was once one of the ten most valuable brands in the world. They’re no
longer on that list, but Toyota now is. How did Toyota–and the other
nine companies–do it? There are five characteristics that all top
global brands have in common:

1. The same positioning worldwide. This provides a combination of
functional product quality and innovation with emotional appeal. Think
Coca-Cola and Disney.

2. A focus on a single product category. Think Nokia and Intel.

3. The company name is the brand name. All marketing dollars are concentrated on that one brand. Think GE and IBM.

4. Access to the global village. Consuming the brand equals
membership in a global club. Think IBM’s “solutions for a small

5. Social responsibility. Consumers expect global brands to lead on
corporate social responsibility, leveraging their technology to solve
the world’s problems. Think Nestle and clean water.

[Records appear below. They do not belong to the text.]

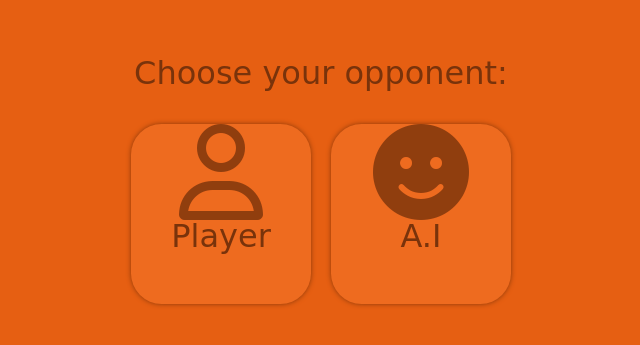
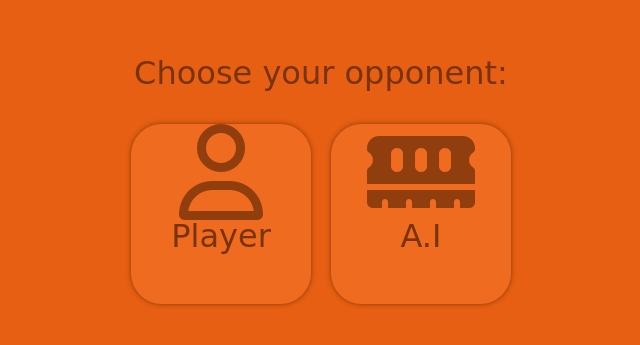
Before and after one commit to law911012eqw/Tic-Tac-Toe, a plain HTML site: page index.html in a window 1280 px wide. Shown: the part 143-488 px from the top of the page, without its empty margins (391-1031 px from the left). Drawn offline with Linux system fonts and the light colour scheme.

Commit message:
modified AI icon

```diff
--- a/index.html
+++ b/index.html
@@ -70,7 +70,7 @@
                 <caption>Player</caption>
             </div>
             <div id="aiOpp" class="selectOpp">
-                <div id="iconAI"><i class="fas fa-smile fa-3x"></i></div>
+                <div id="iconAI"><i class="fas fa-memory fa-3x"></i></i></div>
                 <caption>A.I</caption>
             </div>
         </div>
```
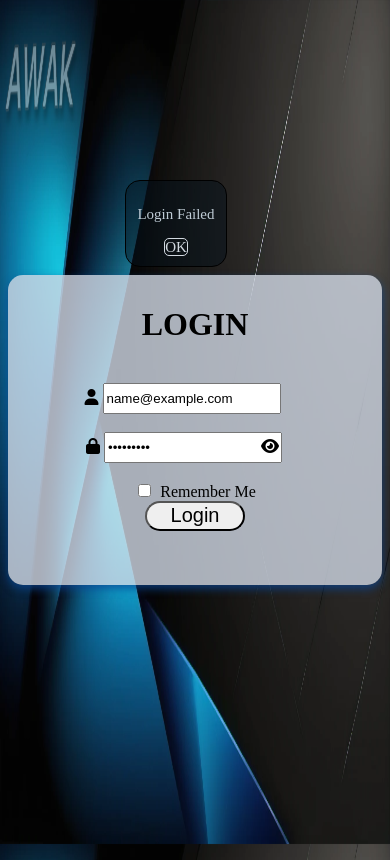
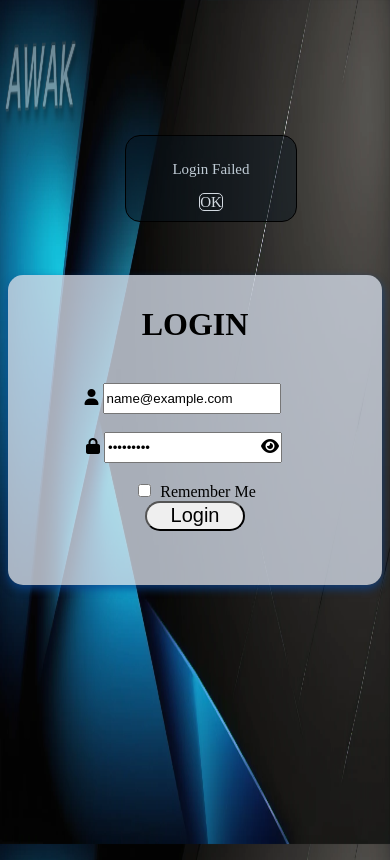
Before and after one commit to Bairumalla-Jayanth/Login-Form, a plain HTML site: page index.html in a window 390 px wide. Both pictures are taken after typing "name@example.com", "Sample123" into the empty fields and a click on the button "Login". Drawn offline with Linux system fonts and the light colour scheme; no server answers.

Commit message:
fourth commit

```diff
--- a/index.css
+++ b/index.css
@@ -252,14 +252,14 @@ i {
         display: none;
         position: fixed;
         width: 200px;
-        height: 560px;
+        height: 650px;
     }
 
     .Popup-content{
         text-align: center;
         margin: 15%;
         padding: 10px;
-        width: 80px;
+        width: 150px;
         background-color: rgba(6, 19, 29, 0.463);
     }
     .Ok-btn{
```
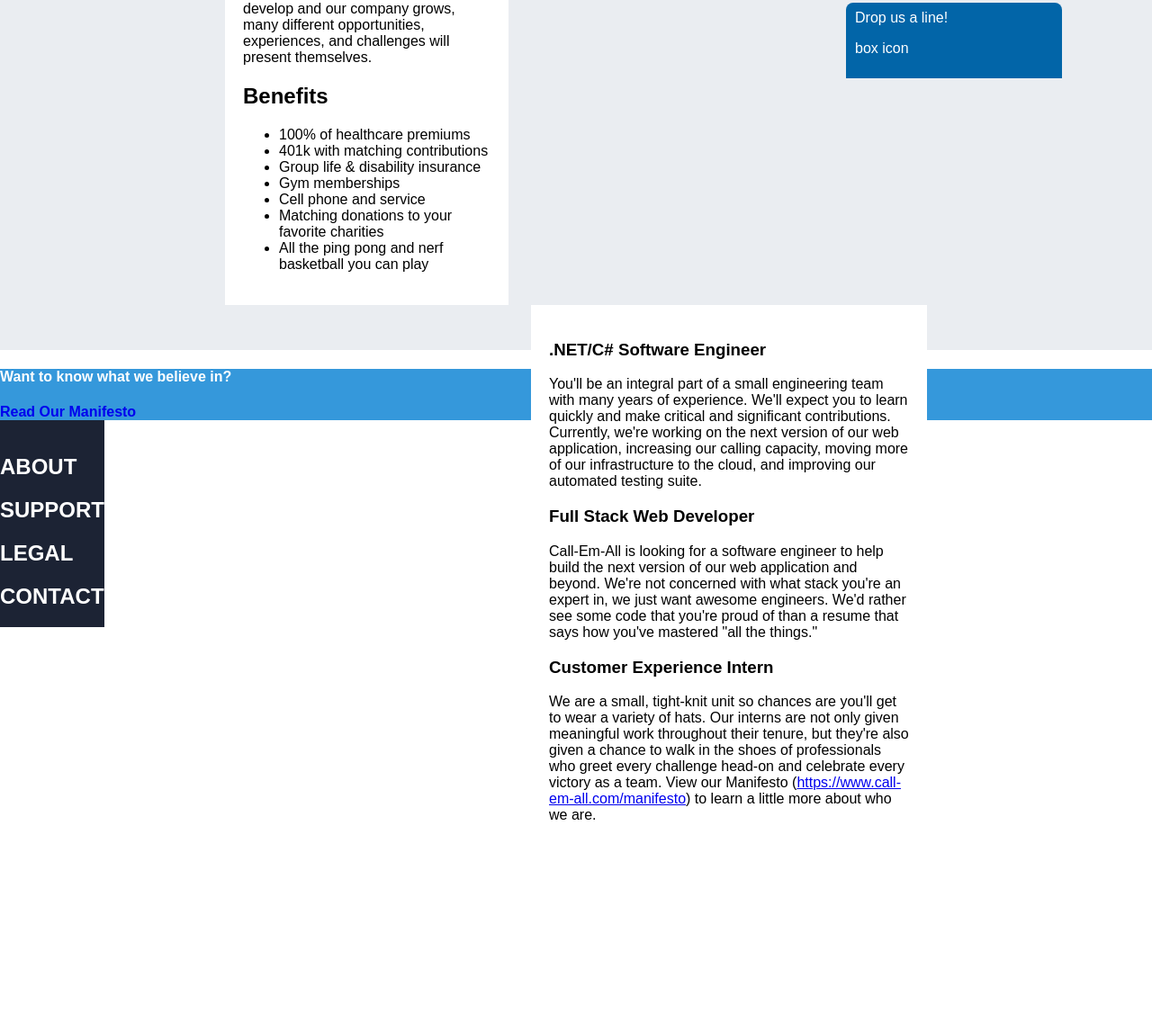
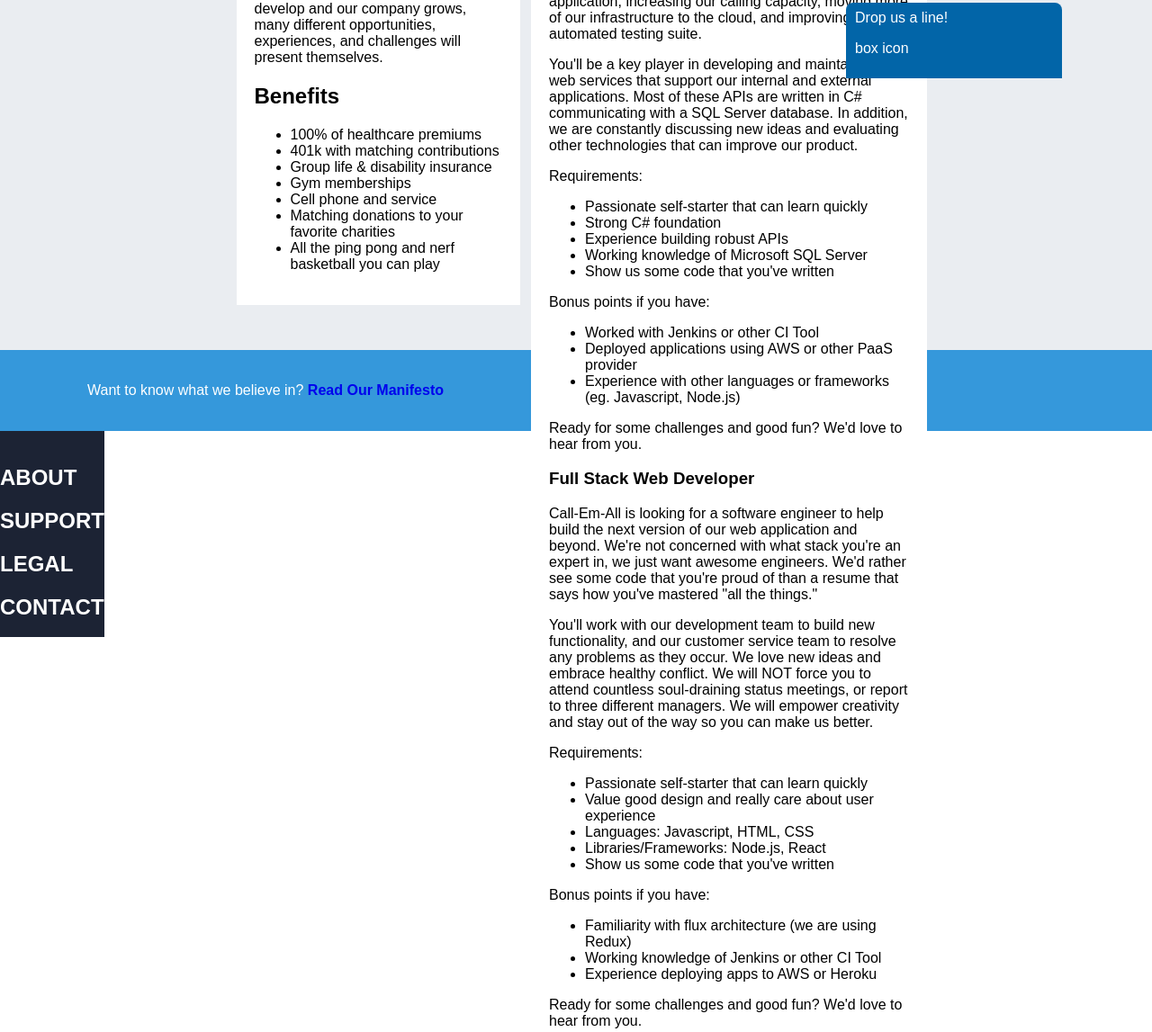
Before and after one commit to m2mathew/cea-job-listing, a plain HTML site: page index.html in a window 1280 px wide. Shown: the part 713-1860 px from the top of the page at 90% size. Before the commit the page ends 1664 px from the top, so only its background shows below. Drawn offline with Linux system fonts and the light colour scheme.

Commit message:
Content updated and footer styling improved.

```diff
--- a/index.html
+++ b/index.html
@@ -51,16 +51,55 @@
 			</div>
 			<div class="right-container">
 				<div class="dot-net-engineer">
-				<h3>.NET/C# Software Engineer</h3>
-				<p>You&#39;ll be an integral part of a small engineering team with many years of experience. We&#39;ll expect you to learn quickly and make critical and significant contributions. Currently, we&#39;re working on the next version of our web application, increasing our calling capacity, moving more of our infrastructure to the cloud, and improving our automated testing suite.</p>
+					<h3>.NET/C# Software Engineer</h3>
+					<p>You&#39;ll be an integral part of a small engineering team with many years of experience. We&#39;ll expect you to learn quickly and make critical and significant contributions. Currently, we&#39;re working on the next version of our web application, increasing our calling capacity, moving more of our infrastructure to the cloud, and improving our automated testing suite.</p>
+					<p>You&#39;ll be a key player in developing and maintaining the web services that support our internal and external applications. Most of these APIs are written in C# communicating with a SQL Server database. In addition, we are constantly discussing new ideas and evaluating other technologies that can improve our product.</p>
+					<p>Requirements:
+						<ul>
+							<li>Passionate self-starter that can learn quickly</li>
+							<li>Strong C# foundation</li>
+							<li>Experience building robust APIs</li>
+							<li>Working knowledge of Microsoft SQL Server</li>
+							<li>Show us some code that you&#39;ve written</li>
+						</ul>
+					</p>
+					<p>Bonus points if you have:
+						<ul>
+							<li>Worked with Jenkins or other CI Tool</li>
+							<li>Deployed applications using AWS or other PaaS provider</li>
+							<li>Experience with other languages or frameworks (eg. Javascript, Node.js)</li>
+						</ul>
+					</p>
+					<p>Ready for some challenges and good fun? We&#39;d love to hear from you.</p>
 				</div>
 				<div class="front-end-developer">
 					<h3>Full Stack Web Developer</h3>
 					<p>Call-Em-All is looking for a software engineer to help build the next version of our web application and beyond. We&#39;re not concerned with what stack you&#39;re an expert in, we just want awesome engineers. We&#39;d rather see some code that you&#39;re proud of than a resume that says how you&#39;ve mastered &quot;all the things.&quot;</p>
+					<p>You&#39;ll work with our development team to build new functionality, and our customer service team to resolve any problems as they occur. We love new ideas and embrace healthy conflict. We will NOT force you to attend countless soul-draining status meetings, or report to three different managers. We will empower creativity and stay out of the way so you can make us better.</p>
+					<p>Requirements:
+						<ul>
+							<li>Passionate self-starter that can learn quickly</li>
+							<li>Value good design and really care about user experience</li>
+							<li>Languages: Javascript, HTML, CSS</li>
+							<li>Libraries/Frameworks: Node.js, React</li>
+							<li>Show us some code that you&#39;ve written</li>
+						</ul>
+					</p>
+					<p>Bonus points if you have:
+						<ul>
+							<li>Familiarity with flux architecture (we are using Redux)</li>
+							<li>Working knowledge of Jenkins or other CI Tool</li>
+							<li>Experience deploying apps to AWS or Heroku</li>
+						</ul>
+					</p>
+					<p>Ready for some challenges and good fun? We&#39;d love to hear from you.</p>
 				</div>
 				<div class="cx-intern">
 					<h3>Customer Experience Intern</h3>
 					<p>We are a small, tight-knit unit so chances are you&#39;ll get to wear a variety of hats. Our interns are not only given meaningful work throughout their tenure, but they&#39;re also given a chance to walk in the shoes of professionals who greet every challenge head-on and celebrate every victory as a team. View our Manifesto (<a href="https://www.call-em-all.com/manifesto">https://www.call-em-all.com/manifesto</a>) to learn a little more about who we are.</p>
+					<p>We make it a point to challenge our interns and provide valuable experience that will grow you professionally and directly impact the direction and success of the Call-Em-All platform. You&#39;ll be a trusted team member who will work with us side by side (not stuck in a cube next to the Keurig).</p>
+					<p>You&#39;ll acquire a real-world education from a multitude of avenues. You&#39;ll have the opportunity to work directly with our customers through email, chat, and phone communication to ensure they&#39;re finding success with Call-Em-All. Additionally, you&#39;ll gain an understanding of how our Sales and Account Development teams function with Customer Support in both daily and long-term operations. Our goal is to make a real, positive impact with our users and you&#39;ll be right in the middle of it all. We hope you&#39;re ready!</p>
+					<p>If this sounds interesting, we&#39;d love to hear from you!</p>
 				</div>
 			</div>
 		</section>
@@ -68,8 +107,9 @@
 
 	<footer class="footer">
 		<section class="footer-banner">
-			<span><h4>Want to know what we believe in?</h4></span>
-			<a href="#">Read Our Manifesto</a>
+			<p>Want to know what we believe in?
+				<a href="#">Read Our Manifesto</a>
+			</p>
 		</section>
 
 		<section class="footer-content">
--- a/styles/main.css
+++ b/styles/main.css
@@ -104,7 +104,7 @@
 }
 
 main .main-content .left-container {
-	display: block;
+	display: inline-block;
 	width: 275px;
 	background-color: #fff;
 	padding: 20px;
@@ -125,12 +125,10 @@
 }
 
 .footer .footer-banner {
+	padding: 20px 0;
 	background-color: #3598DB;
 	color: #fff;
-}
-
-.footer .footer-banner h4 {
-
+	text-align: center;
 }
 
 .footer .footer-banner a {
```
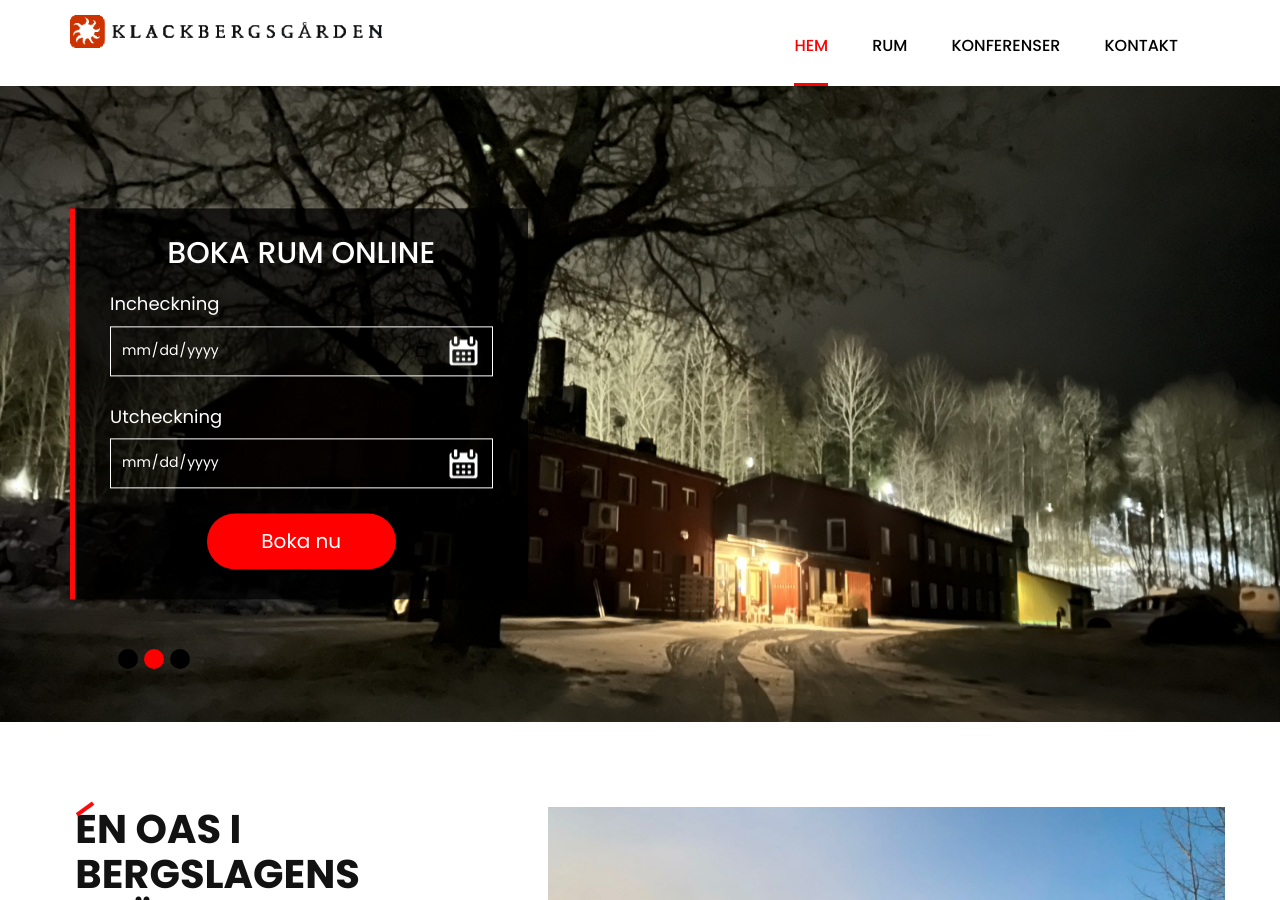
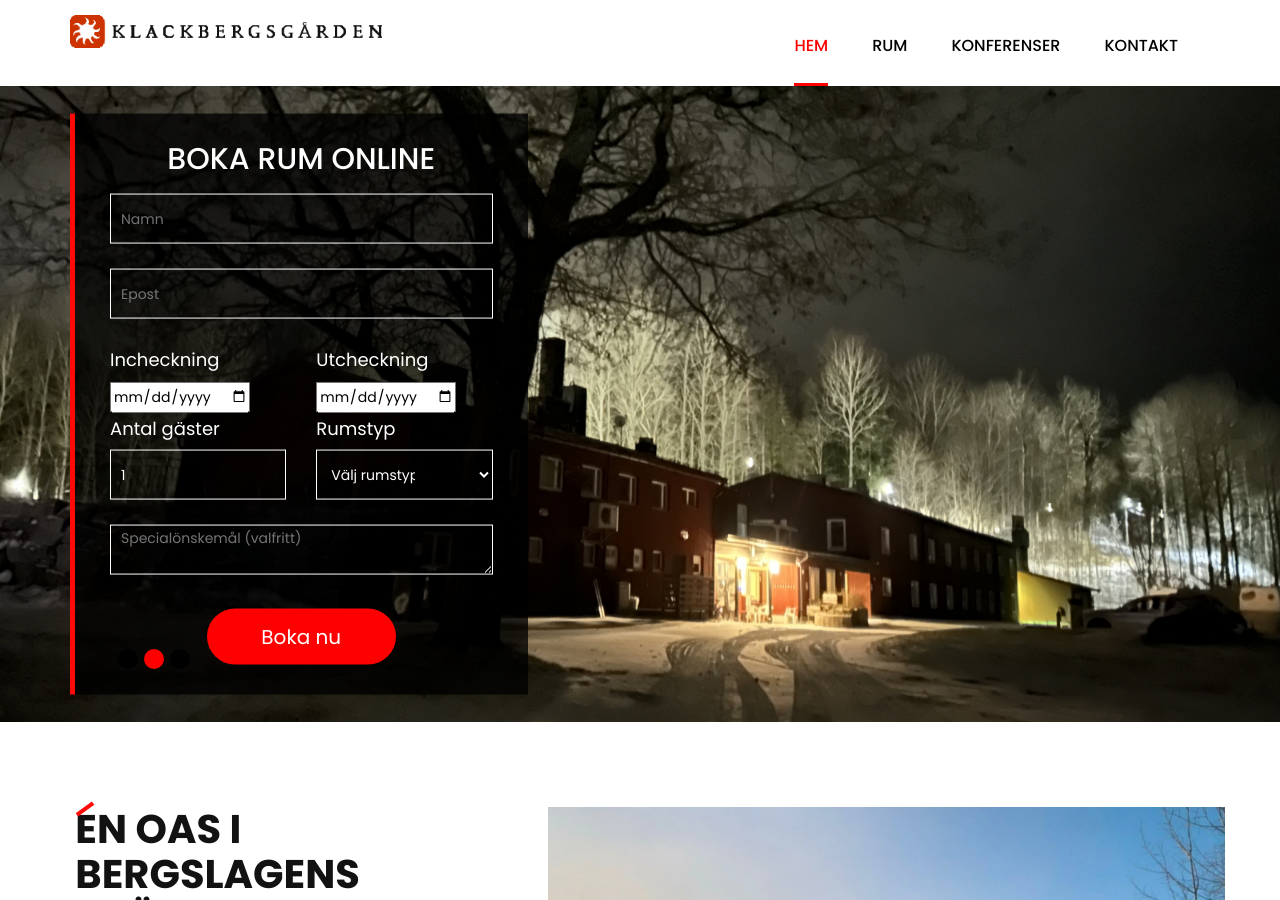
Before and after one commit to Klacken-1-17/klackbergsgarden, a Jekyll site: the page built from index.html, in a window 1280 px wide and 900 px high. Built offline with Jekyll 4.4.1, drawn with Linux system fonts in a browser that asks for light colours; nearby versions of some CDN libraries; some web fonts are replaced; library files that are not in the unit come from our copies; comment, search, counter and statistics services are not loaded.

Commit message:
feat(booking.html): enhance booking form with additional fields and autoresponse
- Add hidden fields for form submission template, autoresponse, subject, and redirection
- Replace date input fields with name, email, check-in, check-out, guests, and room type fields
- Add a textarea for special requests
- These changes provide a more comprehensive booking form and improve user experience by providing an autoresponse after submission.

```diff
--- a/_includes/booking.html
+++ b/_includes/booking.html
@@ -1,16 +1,48 @@
 <div class="book_room">
     <h1>Boka rum online</h1>
     <form action="https://formsubmit.co/{{ site.formsubmit_email }}" method="POST" class="book_now">
-       <div class="row">
+      <input type="hidden" name="_template" value="table">
+      <input type="hidden" name="_autoresponse" value="Tack för din bokning! Vi återkommer så snart som möjligt med bekräftelse.">
+      <input type="hidden" name="_subject" value="Onlinebookning!">
+      <input type="hidden" name="_next" value="{{ site.baseurl }}/thanks">
+      <div class="row">
           <div class="col-md-12">
-             <span>Incheckning</span>
-             <img class="date_cua" src="{{ site.baseurl }}/images/date.png">
-             <input class="online_book" placeholder="dd/mm/yyyy" type="date" name="dd/mm/yyyy">
+             <input type="text" name="name" class="online_book" placeholder="Namn" required>
           </div>
           <div class="col-md-12">
-             <span>Utcheckning</span>
-             <img class="date_cua" src="{{ site.baseurl }}/images/date.png">
-             <input class="online_book" placeholder="dd/mm/yyyy" type="date" name="dd/mm/yyyy">
+             <input type="email" name="email" class="online_book" placeholder="Epost" required>
+          </div>
+          <div class="col-md-12">
+            <div class="row">
+               <div class="col-md-6">
+                  <span>Incheckning</span>
+                  <input type="date" name="check_in" required>
+               </div>
+               <div class="col-md-6">
+                  <span>Utcheckning</span>
+                  <input type="date" name="check_out" required>
+               </div>
+            </div>
+          </div>
+          <div class="col-md-12">
+            <div class="row">
+               <div class="col-md-6">
+                  <span>Antal gäster</span>
+                  <input type="number" name="guests" class="online_book" placeholder="Antal gäster" value="1" required>
+               </div>
+               <div class="col-md-6">
+                  <span>Rumstyp</span>
+                  <select name="room_type" class="online_book" required>
+                     <option value="" disabled selected>Välj rumstyp</option>
+                     <option value="single">Enkelrum</option>
+                     <option value="double">Tvåbäddsrum</option>
+                     <option value="suite">Familjerum</option>
+                  </select>
+               </div>
+            </div>
+          </div>
+          <div class="col-md-12">
+             <textarea placeholder="Specialönskemål (valfritt)" class="online_book" name="special_requests" rows="5"></textarea>
           </div>
           <div class="col-md-12">
              <button class="book_btn">Boka nu</button>
```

Ford has a proud history. Its name recognition is strong worldwide.
The chairman is committed to the environment. Many consumers are no
longer considering Fords when buying their new cars, but they are
predisposed to giving Ford another chance. Fords worldwide should
henceforth have a common look, feel and brand essence. Low volume
management distractions including Jaguar, Land Rover and Volvo will be
sold off; they’re now meaningless. US-based models like Mercury will be
discontinued.Can Ford recover? The answer lies in whether the common
vehicle platforms developed for the new strategy prove to be truly
global in design or merely more of the same Detroit-centric product
that have caused Ford’s market shares around the world to erode.